Latin: Scrofularia nodosa
Figwort leaves are used to poultice wounds and bruises, piles, sprains, abscesses, swellings, gangrene, eczema, scabies, tumors, eruptions, and rashes. The root poultice is applied to tumors and sores. A tea of the leaf helps scrofula and is diuretic.
Gather the leaves in early summer and use the fresh leaves in salves and fomentations for bruises and minor wounds.
Figwort Tea: Steep one teaspoon plant per one cup of water. Take up to two cups a day, in one-cup doses.
Garlic (Wild), Bear’s Garlic, Ramsons
Parts used: the herb
Latin: Allium ursinum
Widely used in poultices for wounds and infections, the herb is anti-viral and antibacterial. Garlic helps remove plaque from the arteries, purifies the liver, and strengthens the immune system. It aids in the removal of pinworms and benefits diarrhea, constipation, colic, emphysema, bronchitis, and fever. It lowers blood pressure when used over time. It is most effective when taken fresh (the root can be dried for later use). It can be eaten in salads, as a cooked vegetable, and in soups. Please use only natural, stinky garlic. De-scented or odorless garlic has very few healing virtues!

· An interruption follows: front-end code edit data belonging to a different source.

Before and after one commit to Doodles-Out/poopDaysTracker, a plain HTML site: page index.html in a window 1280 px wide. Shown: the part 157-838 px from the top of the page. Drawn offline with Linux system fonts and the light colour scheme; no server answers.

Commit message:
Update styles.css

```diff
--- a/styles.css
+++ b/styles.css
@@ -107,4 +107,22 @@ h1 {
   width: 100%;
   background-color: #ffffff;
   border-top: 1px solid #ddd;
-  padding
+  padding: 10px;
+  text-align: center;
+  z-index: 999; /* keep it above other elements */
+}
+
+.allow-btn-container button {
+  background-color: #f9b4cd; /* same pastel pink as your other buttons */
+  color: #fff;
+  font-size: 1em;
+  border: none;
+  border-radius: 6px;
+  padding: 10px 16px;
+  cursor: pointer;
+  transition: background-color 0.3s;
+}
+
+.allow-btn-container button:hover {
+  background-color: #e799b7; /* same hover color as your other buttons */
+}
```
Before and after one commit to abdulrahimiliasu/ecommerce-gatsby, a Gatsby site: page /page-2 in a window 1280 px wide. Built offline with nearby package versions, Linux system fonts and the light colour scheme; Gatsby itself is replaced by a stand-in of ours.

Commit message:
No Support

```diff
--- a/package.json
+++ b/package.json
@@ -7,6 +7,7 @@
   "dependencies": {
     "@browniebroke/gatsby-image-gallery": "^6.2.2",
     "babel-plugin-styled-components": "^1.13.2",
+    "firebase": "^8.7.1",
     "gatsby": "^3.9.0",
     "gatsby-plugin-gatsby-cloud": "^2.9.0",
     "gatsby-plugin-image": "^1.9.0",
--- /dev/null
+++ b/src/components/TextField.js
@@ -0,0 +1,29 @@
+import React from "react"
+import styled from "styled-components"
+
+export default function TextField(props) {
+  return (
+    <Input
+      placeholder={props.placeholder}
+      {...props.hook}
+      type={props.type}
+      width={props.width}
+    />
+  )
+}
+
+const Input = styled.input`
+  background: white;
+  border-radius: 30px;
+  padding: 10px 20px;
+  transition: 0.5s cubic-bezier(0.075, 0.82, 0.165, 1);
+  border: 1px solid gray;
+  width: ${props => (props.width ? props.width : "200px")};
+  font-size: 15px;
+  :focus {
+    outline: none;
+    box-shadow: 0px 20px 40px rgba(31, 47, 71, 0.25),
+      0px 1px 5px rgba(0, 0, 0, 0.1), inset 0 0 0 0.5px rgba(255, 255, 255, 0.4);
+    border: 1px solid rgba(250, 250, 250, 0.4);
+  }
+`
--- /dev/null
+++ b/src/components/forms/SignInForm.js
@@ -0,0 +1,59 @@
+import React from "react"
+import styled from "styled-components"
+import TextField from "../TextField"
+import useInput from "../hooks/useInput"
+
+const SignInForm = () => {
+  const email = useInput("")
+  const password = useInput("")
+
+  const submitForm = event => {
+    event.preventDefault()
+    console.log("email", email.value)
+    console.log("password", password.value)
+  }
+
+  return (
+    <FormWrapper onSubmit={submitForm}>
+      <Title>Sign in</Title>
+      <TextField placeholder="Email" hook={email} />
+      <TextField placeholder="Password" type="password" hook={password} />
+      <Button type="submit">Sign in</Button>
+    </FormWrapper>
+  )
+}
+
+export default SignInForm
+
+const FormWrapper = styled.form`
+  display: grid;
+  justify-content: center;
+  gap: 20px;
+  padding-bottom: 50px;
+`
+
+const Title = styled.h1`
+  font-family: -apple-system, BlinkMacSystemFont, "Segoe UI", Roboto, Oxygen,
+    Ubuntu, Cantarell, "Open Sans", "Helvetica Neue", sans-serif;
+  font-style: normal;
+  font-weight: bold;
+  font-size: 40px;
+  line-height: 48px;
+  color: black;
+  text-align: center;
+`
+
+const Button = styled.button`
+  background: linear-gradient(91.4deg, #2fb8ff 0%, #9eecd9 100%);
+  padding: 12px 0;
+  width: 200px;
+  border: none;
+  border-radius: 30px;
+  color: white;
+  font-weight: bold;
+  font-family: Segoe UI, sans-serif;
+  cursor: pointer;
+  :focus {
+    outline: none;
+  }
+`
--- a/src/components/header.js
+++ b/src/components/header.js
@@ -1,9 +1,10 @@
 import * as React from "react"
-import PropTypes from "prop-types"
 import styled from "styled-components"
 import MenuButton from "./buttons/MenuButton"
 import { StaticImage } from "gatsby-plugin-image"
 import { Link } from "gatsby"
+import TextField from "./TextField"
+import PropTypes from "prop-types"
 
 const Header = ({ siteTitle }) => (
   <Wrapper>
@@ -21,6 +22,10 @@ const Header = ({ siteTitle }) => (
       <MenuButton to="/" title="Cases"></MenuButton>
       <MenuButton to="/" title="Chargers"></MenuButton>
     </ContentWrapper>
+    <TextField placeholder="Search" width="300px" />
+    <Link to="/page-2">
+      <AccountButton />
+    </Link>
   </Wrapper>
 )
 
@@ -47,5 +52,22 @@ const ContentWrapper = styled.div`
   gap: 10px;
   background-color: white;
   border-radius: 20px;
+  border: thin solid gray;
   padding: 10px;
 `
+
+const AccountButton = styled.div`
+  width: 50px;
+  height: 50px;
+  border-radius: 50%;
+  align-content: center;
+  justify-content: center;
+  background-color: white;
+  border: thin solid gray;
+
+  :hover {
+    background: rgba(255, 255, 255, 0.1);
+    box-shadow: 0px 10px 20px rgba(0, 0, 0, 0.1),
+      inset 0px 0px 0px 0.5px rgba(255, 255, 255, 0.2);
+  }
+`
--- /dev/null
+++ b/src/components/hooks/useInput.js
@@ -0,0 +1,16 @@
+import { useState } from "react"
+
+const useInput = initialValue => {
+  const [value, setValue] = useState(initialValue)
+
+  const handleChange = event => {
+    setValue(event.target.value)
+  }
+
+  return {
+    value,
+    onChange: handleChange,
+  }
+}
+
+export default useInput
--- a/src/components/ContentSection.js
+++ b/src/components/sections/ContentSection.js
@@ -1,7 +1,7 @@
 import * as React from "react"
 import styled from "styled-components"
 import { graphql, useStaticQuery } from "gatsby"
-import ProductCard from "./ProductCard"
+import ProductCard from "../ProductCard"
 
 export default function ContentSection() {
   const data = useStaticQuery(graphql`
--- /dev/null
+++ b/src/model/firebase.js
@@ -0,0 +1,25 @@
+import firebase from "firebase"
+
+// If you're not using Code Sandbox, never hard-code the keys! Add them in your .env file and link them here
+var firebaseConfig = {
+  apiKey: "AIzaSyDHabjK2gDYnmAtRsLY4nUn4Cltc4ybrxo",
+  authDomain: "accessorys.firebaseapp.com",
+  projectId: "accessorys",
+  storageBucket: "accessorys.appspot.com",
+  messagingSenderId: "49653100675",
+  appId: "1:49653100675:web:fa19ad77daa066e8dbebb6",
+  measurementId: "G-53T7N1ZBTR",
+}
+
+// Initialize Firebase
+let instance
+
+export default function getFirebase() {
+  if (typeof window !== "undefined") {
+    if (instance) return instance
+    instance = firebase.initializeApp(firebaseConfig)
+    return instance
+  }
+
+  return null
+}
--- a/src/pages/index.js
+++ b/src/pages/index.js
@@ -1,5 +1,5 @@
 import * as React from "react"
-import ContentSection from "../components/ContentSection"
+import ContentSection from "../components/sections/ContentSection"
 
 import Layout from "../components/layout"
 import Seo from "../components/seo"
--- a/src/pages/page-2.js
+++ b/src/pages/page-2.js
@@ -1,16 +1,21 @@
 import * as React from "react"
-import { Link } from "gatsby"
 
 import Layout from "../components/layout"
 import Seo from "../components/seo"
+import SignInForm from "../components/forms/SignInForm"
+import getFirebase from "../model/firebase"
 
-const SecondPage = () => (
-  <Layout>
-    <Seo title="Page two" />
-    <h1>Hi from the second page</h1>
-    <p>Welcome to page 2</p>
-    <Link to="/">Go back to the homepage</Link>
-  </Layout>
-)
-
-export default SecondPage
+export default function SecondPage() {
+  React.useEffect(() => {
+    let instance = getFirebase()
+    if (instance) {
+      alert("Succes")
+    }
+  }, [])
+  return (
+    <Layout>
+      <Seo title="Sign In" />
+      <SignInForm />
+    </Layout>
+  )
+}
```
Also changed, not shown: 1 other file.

Parts used: the bark, acorns, leaves, and galls
Latin: Quercus robur
A tea is made from the decocted inner bark or young leaves (the leaves must be gathered before Summer Solstice; after that they will contain too many alkaloids, or natural plant poisons, developed by plants to repel insects). When gathering the bark, always scrape the bark off of a twig and never from the trunk of a tree, as this may kill the tree.
Oak is helpful for sore throats and chest congestion, intermittent fever, internal bleeding, and as a wound wash. The tea is also helpful for diarrhea, dysentery, and makes a gargle for bleeding gums and sore throat. It makes a douche for leucorrhea and a wash or compress for piles. For fever, mix the spring-gathered leaves or inner bark with chamomile flowers (Anthemis nobilis). Oak galls (the round excrescences produced by insects) are even more astringent and can be made into a tea for dysentery, diarrhea, and cholera, to stop bleeding, and to bathe hemorrhoids. Dry and powder the acorns to dust old ulcers and infected wounds.
To make an oak bath: Simmer eight ounces of the bark in seven pints of water for twenty minutes and add to the bath water.
Oak tea: Simmer one teaspoon of inner bark per cup of water for twenty minutes. Take one cup, four times a day.
To make a wound wash: Simmer one-two pounds of inner bark in two quarts of water until the liquid is halved.